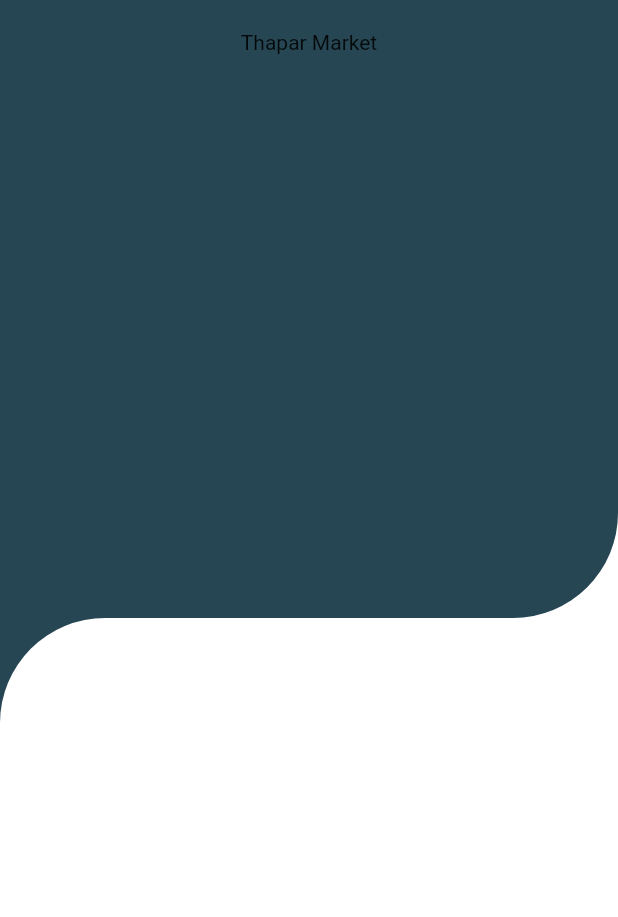
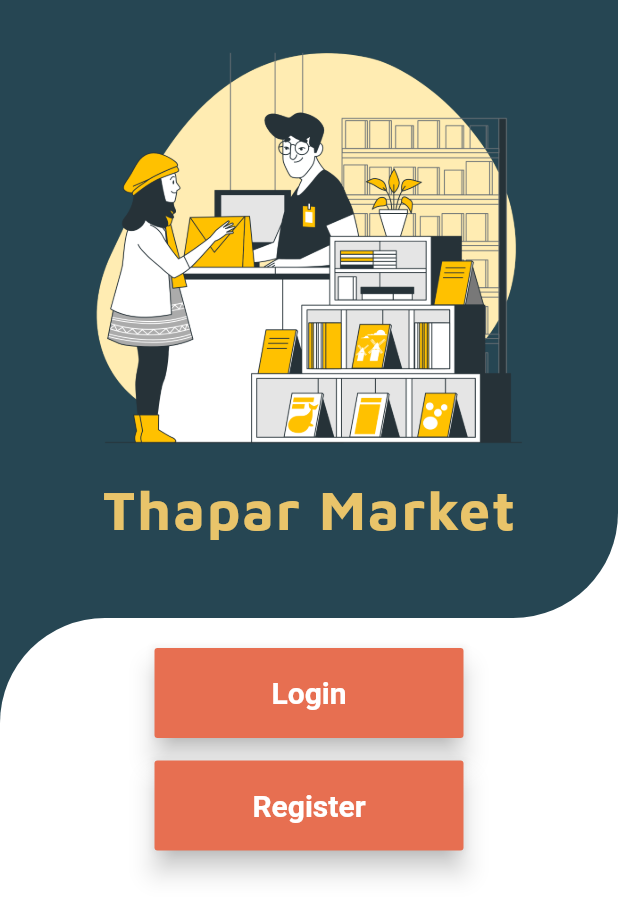
Before and after one commit to Harmanjit14/Thapar-Market-App-Project, a Flutter app: the screen it shows after launch, on a phone screen of 412 x 824 dp. Shown: the top 917 px of the screen. Run offline on Flutter 3.47's test engine with Material 2 defaults, Android fonts, the phone set to English and light mode, and no system bars; our stand-ins replace firebase_auth, firebase_core; accounts and stored records are empty.

Commit message:
login/register Button added

```diff
--- a/lib/homescreen.dart
+++ b/lib/homescreen.dart
@@ -23,8 +23,28 @@ class _HomeScreenState extends State<HomeScreen> with ColorFile {
                 child: Container(
                   padding: EdgeInsets.all(20),
                   child: Column(children: [
-                    Container(
-                      child: Text('Thapar Market'),
+                    Expanded(
+                      flex: 4,
+                      child: Container(child: Image.asset('lib/assets/1.png')),
+                    ),
+                    Expanded(
+                      flex: 1,
+                      child: Column(
+                        children: [
+                          Container(
+                            child: Text(
+                              'Thapar Market',
+                              style: TextStyle(
+                                  color: orangeYellow,
+                                  fontSize: 37,
+                                  fontFamily: 'Maven',
+                                  fontWeight: FontWeight.bold,
+                                  letterSpacing: 1.3),
+                            ),
+                          ),
+                          SizedBox(height: 5),
+                        ],
+                      ),
                     ),
                   ]),
                 ),
@@ -40,6 +60,9 @@ class _HomeScreenState extends State<HomeScreen> with ColorFile {
                 width: MediaQuery.of(context).size.width,
                 color: charcoal,
                 child: Container(
+                  child: Column(children: [
+                    allButtons(context),
+                  ]),
                   width: MediaQuery.of(context).size.width,
                   decoration: BoxDecoration(
                     color: Colors.white,
@@ -55,3 +78,49 @@ class _HomeScreenState extends State<HomeScreen> with ColorFile {
     );
   }
 }
+
+Widget loginButtton() {}
+
+Widget regisButton() {}
+
+Widget allButtons(BuildContext context) {
+  ColorFile obj = new ColorFile();
+  return Container(
+    margin: EdgeInsets.all(20),
+    child: Column(children: [
+      Container(
+        height: 60,
+        width: MediaQuery.of(context).size.width * 0.5,
+        child: RaisedButton(
+          child: Text(
+            'Login',
+            style: TextStyle(
+                color: Colors.white, fontWeight: FontWeight.bold, fontSize: 20),
+          ),
+          padding: EdgeInsets.all(0),
+          onPressed: () {},
+          elevation: 7,
+          color: obj.burntRed,
+        ),
+      ),
+      SizedBox(
+        height: 15,
+      ),
+      Container(
+        height: 60,
+        width: MediaQuery.of(context).size.width * 0.5,
+        child: RaisedButton(
+          child: Text(
+            'Register',
+            style: TextStyle(
+                color: Colors.white, fontWeight: FontWeight.bold, fontSize: 20),
+          ),
+          padding: EdgeInsets.all(0),
+          onPressed: () {},
+          elevation: 7,
+          color: obj.burntRed,
+        ),
+      ),
+    ]),
+  );
+}
```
--------------------------------------------------
* _WORK ITEM_
Check each line of the material for the word "dart". Copy the ones that have it.

* _FINAL ANSWER_
--- a/lib/homescreen.dart
+++ b/lib/homescreen.dart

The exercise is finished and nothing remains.